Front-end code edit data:
Segment Open

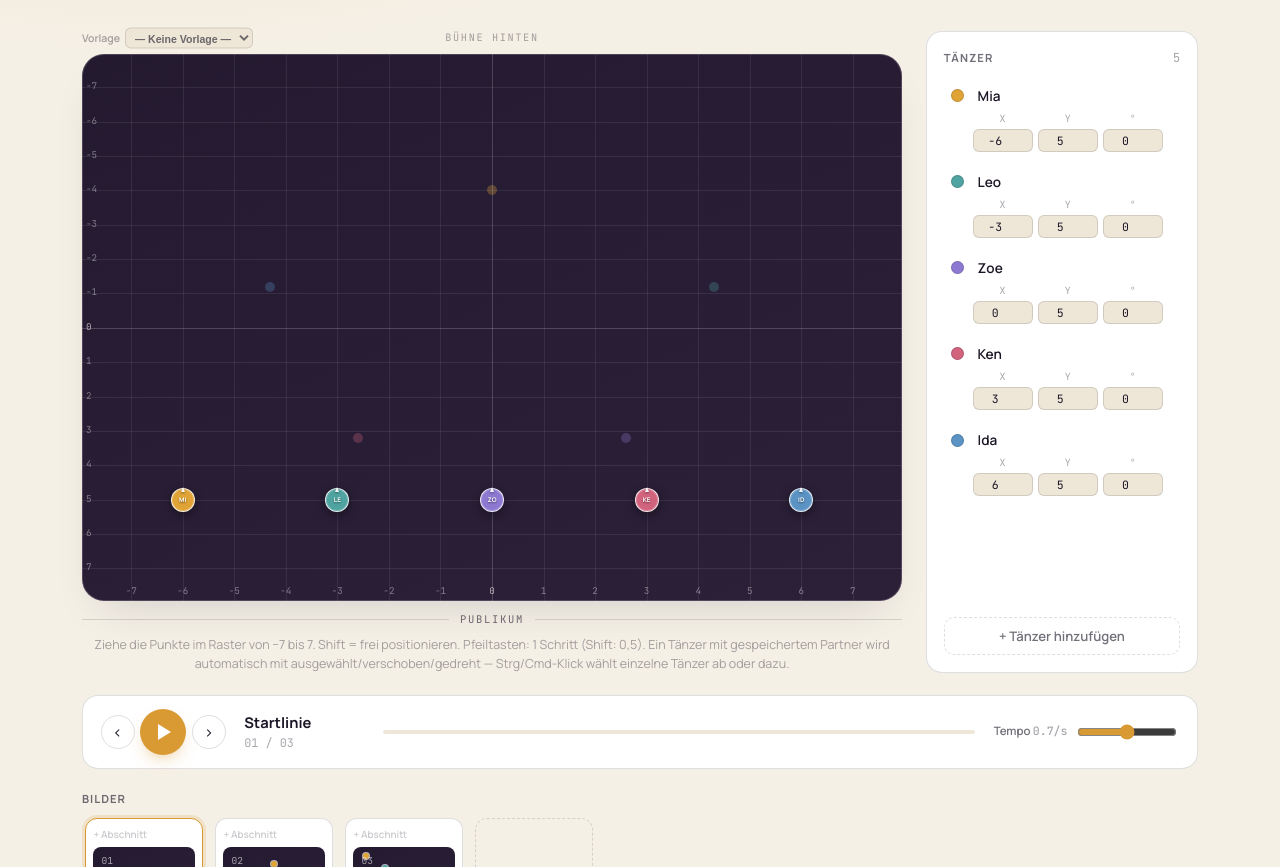
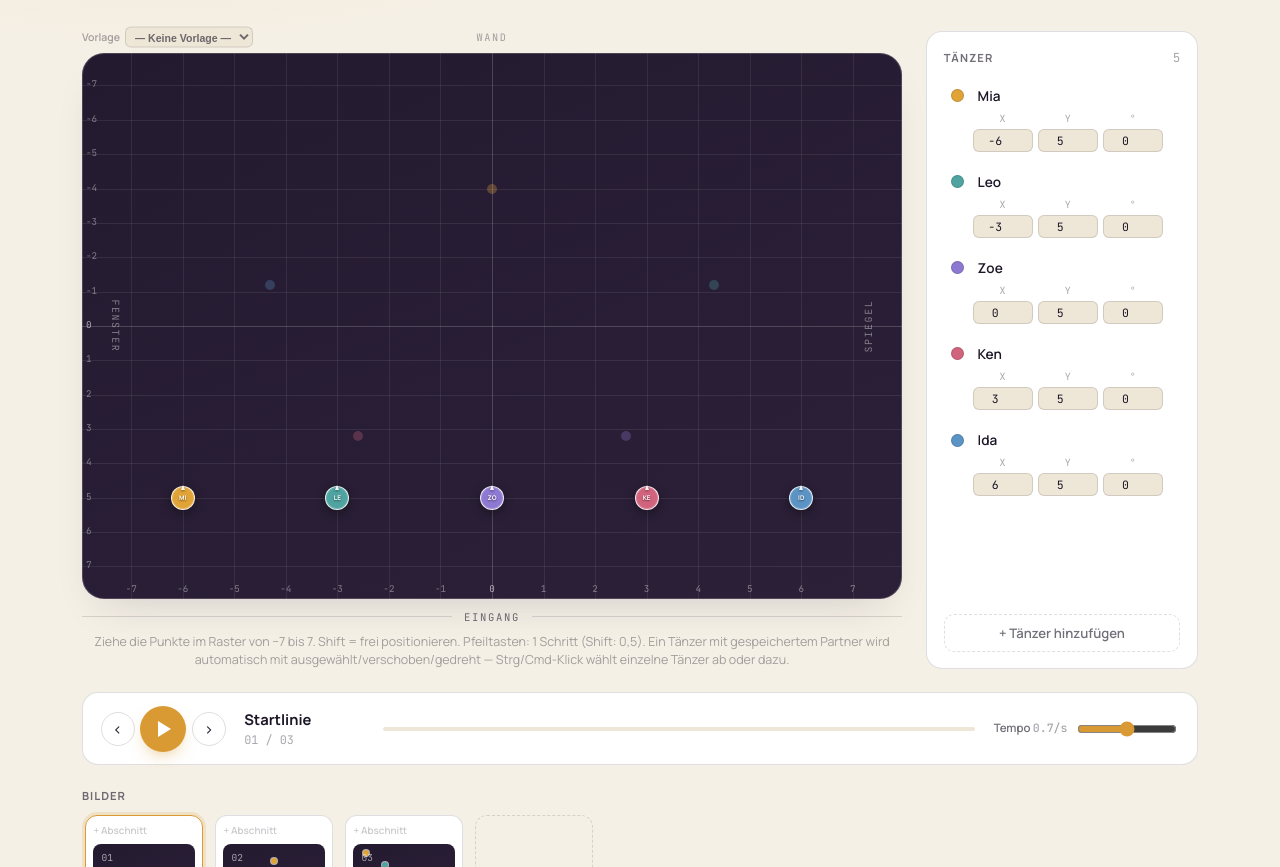
Before and after one commit to Siddo987/formation-builder, a PHP site: page / in a window 1280 px wide. Shown: the part 143-1010 px from the top of the page. Run offline with PHP 8.4, Linux system fonts and the light colour scheme; data comes from the database, SQL or seed files in the repository.

Commit message:
Editable room-orientation labels + text-based auto-numbered Bild categories
- state.roomLabels {top,right,bottom,left} (default WAND/SPIEGEL/EINGANG/
  FENSTER): four small editable fields around the stage, persisted in
  localStorage, .stg, and share links, and read by the Schritte-PDF's room
  diagram (js/steps.js) so renaming a side updates both places at once.
- Left/right labels sit outside #stage (in a new .stage-frame wrapper) so
  fullRerender()'s stageEl.innerHTML='' never wipes them; use a fixed light
  tint (like .grid-label) since the stage floor is always dark regardless
  of app theme.
- Bild section categories (filmstrip) are now auto-numbered per distinct
  section name instead of a flat running count: typing "Langsamer Walzer"
  gets "1." the first time, a later "Tango" section gets its own "1.", and
  a second later "Langsamer Walzer" section becomes "2." automatically —
  the user only ever types the plain dance name.

Co-Authored-By: Claude Sonnet 5 <noreply@anthropic.com>

```diff
--- a/css/stage.css
+++ b/css/stage.css
@@ -2,6 +2,8 @@
   .stage-area{grid-area:stage;}
   .stage-caption-row{position:relative;margin:0 0 .55rem;}
   .stage-caption{
+    display:block;
+    width:100%;
     text-align:center;
     font-family:var(--font-mono);
     font-size:.64rem;
@@ -9,7 +11,44 @@
     text-transform:uppercase;
     color:var(--ink-faint);
     margin:0;
+    border:none; background:transparent; outline:none; padding:0;
   }
+  /* ---- editable room-orientation labels (Wand/Fenster/Spiegel/Eingang…) — shown around the
+     stage and also read by js/steps.js to label the Schritte-PDF's little room diagram, so
+     renaming them here (e.g. for a different Saal) updates both places at once. ---- */
+  .stage-caption:hover,.stage-caption:focus,
+  .room-label-bottom:hover,.room-label-bottom:focus{
+    color:var(--ink-soft);
+  }
+  .stage-caption:focus,.room-label-bottom:focus,.room-label-left:focus,.room-label-right:focus{
+    outline:1px dashed var(--gold); outline-offset:2px; border-radius:3px;
+  }
+  .room-label-bottom{
+    flex:0 0 auto; width:9ch;
+    font-family:var(--font-mono); font-size:.66rem; letter-spacing:.16em;
+    text-transform:uppercase; color:inherit;
+    border:none; background:transparent; outline:none; padding:0; text-align:center;
+  }
+  .stage-frame{position:relative;}
+  /* Sits directly on the stage floor, which is always dark regardless of the app's light/dark
+     theme (see .stage's own background) — so, like .grid-label, this uses a fixed light tint
+     instead of the theme-dependent --ink-faint (which would go near-invisible here in light mode). */
+  .room-label-left,.room-label-right{
+    position:absolute; top:50%; z-index:2;
+    writing-mode:vertical-rl; width:1.2rem; max-height:60%;
+    font-family:var(--font-mono); font-size:.62rem; letter-spacing:.16em;
+    text-transform:uppercase; color:rgba(255,255,255,.42);
+    border:none; background:transparent; outline:none; padding:0; text-align:center;
+  }
+  .room-label-left:hover,.room-label-left:focus,
+  .room-label-right:hover,.room-label-right:focus{
+    color:rgba(255,255,255,.75);
+  }
+  /* Inset past the grid's own row-number column (.grid-label.y-label, left:4px) so the two don't
+     visually collide — still well clear of the leftmost/rightmost possible dancer position (grid
+     x=±7 lands at GRID_INSET=6% from the edge, comfortably further in than this). */
+  .room-label-left{left:24px; transform:translateY(-50%);}
+  .room-label-right{right:24px; transform:translateY(-50%) rotate(180deg);}
   .axes-bild-toggle{
     position:absolute; right:0; top:50%; transform:translateY(-50%);
     display:flex; align-items:center; gap:.3rem;
--- a/index.html
+++ b/index.html
@@ -10,11 +10,11 @@
      purely on the URL) — bump this on every deploy that touches css/ or js/ so browsers/CDN
      fetch the new bytes immediately instead of serving stale ones for up to 4h. index.html
      itself is never edge-cached (cf-cache-status: DYNAMIC), so this always reaches clients. -->
-<link rel="stylesheet" href="css/theme.css?v=9">
-<link rel="stylesheet" href="css/base.css?v=9">
-<link rel="stylesheet" href="css/stage.css?v=9">
-<link rel="stylesheet" href="css/roster.css?v=9">
-<link rel="stylesheet" href="css/modals.css?v=9">
+<link rel="stylesheet" href="css/theme.css?v=10">
+<link rel="stylesheet" href="css/base.css?v=10">
+<link rel="stylesheet" href="css/stage.css?v=10">
+<link rel="stylesheet" href="css/roster.css?v=10">
+<link rel="stylesheet" href="css/modals.css?v=10">
 </head>
 <body>
 
@@ -93,11 +93,17 @@
           <select id="layoutSelect" title="Positionen relativ zueinander — auf der Bühne per Ziehen verschieben, rechts drehen"><option value="">— Keine Vorlage —</option></select>
           <span class="layout-rotate-field" id="layoutRotateField" hidden><input type="number" id="layoutRotateInput" class="coord-input" value="0" step="5" aria-label="Drehung der Vorlage in Grad">°</span>
         </label>
-        <p class="stage-caption">Bühne hinten</p>
+        <input type="text" class="stage-caption" id="roomLabelTop" maxlength="24" aria-label="Beschriftung oberer Bühnenrand, z. B. Wand" title="Beschriftung des oberen Bühnenrands – wird auch in der Schritte-PDF verwendet">
         <label class="axes-bild-toggle" id="axesBildToggleWrap" hidden><input type="checkbox" id="axesBildToggle"> Achsen für dieses Bild</label>
       </div>
-      <div class="stage" id="stage" aria-label="Bühnenfläche – Tänzer per Ziehen positionieren"></div>
-      <p class="stage-audience">Publikum</p>
+      <div class="stage-frame">
+        <input type="text" class="room-label-left" id="roomLabelLeft" maxlength="20" aria-label="Beschriftung linker Bühnenrand, z. B. Fenster" title="Beschriftung des linken Bühnenrands – wird auch in der Schritte-PDF verwendet">
+        <div class="stage" id="stage" aria-label="Bühnenfläche – Tänzer per Ziehen positionieren"></div>
+        <input type="text" class="room-label-right" id="roomLabelRight" maxlength="20" aria-label="Beschriftung rechter Bühnenrand, z. B. Spiegel" title="Beschriftung des rechten Bühnenrands – wird auch in der Schritte-PDF verwendet">
+      </div>
+      <div class="stage-audience">
+        <input type="text" class="room-label-bottom" id="roomLabelBottom" maxlength="24" aria-label="Beschriftung unterer Bühnenrand, z. B. Eingang" title="Beschriftung des unteren Bühnenrands – wird auch in der Schritte-PDF verwendet">
+      </div>
       <p class="hint">Ziehe die Punkte im Raster von −7 bis 7. Shift = frei positionieren. Pfeiltasten: 1 Schritt (Shift: 0,5). Ein Tänzer mit gespeichertem Partner wird automatisch mit ausgewählt/verschoben/gedreht — Strg/Cmd-Klick wählt einzelne Tänzer ab oder dazu.</p>
       <div class="pair-rotate" id="pairRotate" hidden>
         <span class="pair-rotate-label" id="pairRotateLabel">Paar: – &amp; –</span>
@@ -438,16 +444,16 @@
 
 <div id="stepsPrintArea" aria-hidden="true"></div>
 
-<script src="js/state.js?v=9"></script>
-<script src="js/stage.js?v=9"></script>
-<script src="js/roster.js?v=9"></script>
-<script src="js/formations.js?v=9"></script>
-<script src="js/playback.js?v=9"></script>
-<script src="js/marker.js?v=9"></script>
-<script src="js/export.js?v=9"></script>
-<script src="js/share.js?v=9"></script>
-<script src="js/steps.js?v=9"></script>
-<script src="js/main.js?v=9"></script>
+<script src="js/state.js?v=10"></script>
+<script src="js/stage.js?v=10"></script>
+<script src="js/roster.js?v=10"></script>
+<script src="js/formations.js?v=10"></script>
+<script src="js/playback.js?v=10"></script>
+<script src="js/marker.js?v=10"></script>
+<script src="js/export.js?v=10"></script>
+<script src="js/share.js?v=10"></script>
+<script src="js/steps.js?v=10"></script>
+<script src="js/main.js?v=10"></script>
 
 </body>
 </html>
--- a/js/formations.js
+++ b/js/formations.js
@@ -394,19 +394,26 @@
     renumberFilmCategories();
   }
 
-  // Recomputes each section-start badge's running number ("1.", "2.", …) without touching the
+  // Recomputes each section-start badge's running number without touching the
   // .film-category-input elements themselves — called after a full renderFilmstrip() and also
   // directly from a category input's own 'input' handler, so retyping a section name never loses
   // focus/cursor position the way a full re-render would.
+  //
+  // The number is per distinct section name, not a flat running count: typing "Langsamer Walzer"
+  // gets "1." the first time it starts a section; a "Tango" section elsewhere in the sequence gets
+  // its own "1."; a later section again named "Langsamer Walzer" automatically becomes "2." — so
+  // the user only ever types the dance name itself ("Langsamer Walzer"), never a number.
   function renumberFilmCategories(){
     var wraps = filmTrackEl.querySelectorAll('.film-category');
-    var n = 0;
+    var counts = {}; // normalized section name -> how many section-starts with that name seen so far
     wraps.forEach(function(wrap, i){
       var f = state.formations[i];
       var numEl = wrap.querySelector('.film-category-num');
-      if(f && f.category){
-        n++;
-        numEl.textContent = n + '.';
+      var text = f && f.category ? f.category.trim() : '';
+      if(text){
+        var key = text.toLowerCase();
+        counts[key] = (counts[key] || 0) + 1;
+        numEl.textContent = counts[key] + '.';
         numEl.hidden = false;
       }else{
         numEl.hidden = true;
--- a/js/main.js
+++ b/js/main.js
@@ -150,6 +150,7 @@
   buildStageLayers();
   ensureMarkers();
   positionMarkers(currentFormation().pos);
+  updateRoomLabelInputs();
   renderRoster();
   renderFilmstrip();
   updatePlaybarInfo();
--- a/js/share.js
+++ b/js/share.js
@@ -136,6 +136,12 @@ function reconstructSharedState(payload){
     formations: formations,
     axes: Array.isArray(payload.axes) ? payload.axes : [],
     showAxes: payload.showAxes !== false,
+    roomLabels: {
+      top: (payload.roomLabels && typeof payload.roomLabels.top === 'string') ? payload.roomLabels.top : 'WAND',
+      right: (payload.roomLabels && typeof payload.roomLabels.right === 'string') ? payload.roomLabels.right : 'SPIEGEL',
+      bottom: (payload.roomLabels && typeof payload.roomLabels.bottom === 'string') ? payload.roomLabels.bottom : 'EINGANG',
+      left: (payload.roomLabels && typeof payload.roomLabels.left === 'string') ? payload.roomLabels.left : 'FENSTER'
+    },
     pairs: (Array.isArray(payload.pairs) ? payload.pairs : []).map(function(p){
       return {id:p.id, memberIds:p.memberIds, name:p.name||'', collapsed:!!p.collapsed};
     }),
--- a/js/stage.js
+++ b/js/stage.js
@@ -208,6 +208,27 @@
     addDots(state.formations[state.activeIndex-1], 'onion-dot-prev', false);
     addDots(state.formations[state.activeIndex+1], 'onion-dot-next', true);
   }
+
+  // Editable labels around the stage edges (default "WAND"/"SPIEGEL"/"EINGANG"/"FENSTER", matching
+  // a typical Saal) — state.roomLabels. Lives outside #stage itself (a sibling in .stage-frame, or
+  // in .stage-caption-row/.stage-audience) so fullRerender()'s stageEl.innerHTML='' never touches
+  // it. Also read by js/steps.js to label the Schritte-PDF's little room diagram, so renaming a
+  // side here (e.g. for a different rehearsal room) updates both places at once.
+  function updateRoomLabelInputs(){
+    var labels = state.roomLabels || {};
+    ['top','right','bottom','left'].forEach(function(side){
+      var el = roomLabelInputs[side];
+      if(el && document.activeElement !== el) el.value = labels[side] || '';
+    });
+  }
+  ['top','right','bottom','left'].forEach(function(side){
+    var el = roomLabelInputs[side];
+    if(!el) return;
+    el.addEventListener('input', function(){
+      state.roomLabels[side] = el.value;
+      saveState();
+    });
+  });
 
   function buildStageLogo(){
     var img = document.createElement('img');
--- a/js/steps.js
+++ b/js/steps.js
@@ -99,7 +99,13 @@
   function buildStepDiagram(primaryPos, secondaryPos){
     var diagram = document.createElement('div');
     diagram.className = 'step-diagram';
-    var walls = [['WAND','top'],['FENSTER','left'],['SPIEGEL','right'],['EINGANG','bottom']];
+    var labels = state.roomLabels || {};
+    var walls = [
+      [labels.top || 'WAND', 'top'],
+      [labels.left || 'FENSTER', 'left'],
+      [labels.right || 'SPIEGEL', 'right'],
+      [labels.bottom || 'EINGANG', 'bottom']
+    ];
     walls.forEach(function(w){
       var el = document.createElement('span');
       el.className = 'step-wall step-wall-' + w[1];
```
Also changed, not shown: js/export.js (+16 -1 lines), js/state.js (+14 -0 lines).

Segment Closed

A count alone is required. How many lines in the entries contain the string "color"?

5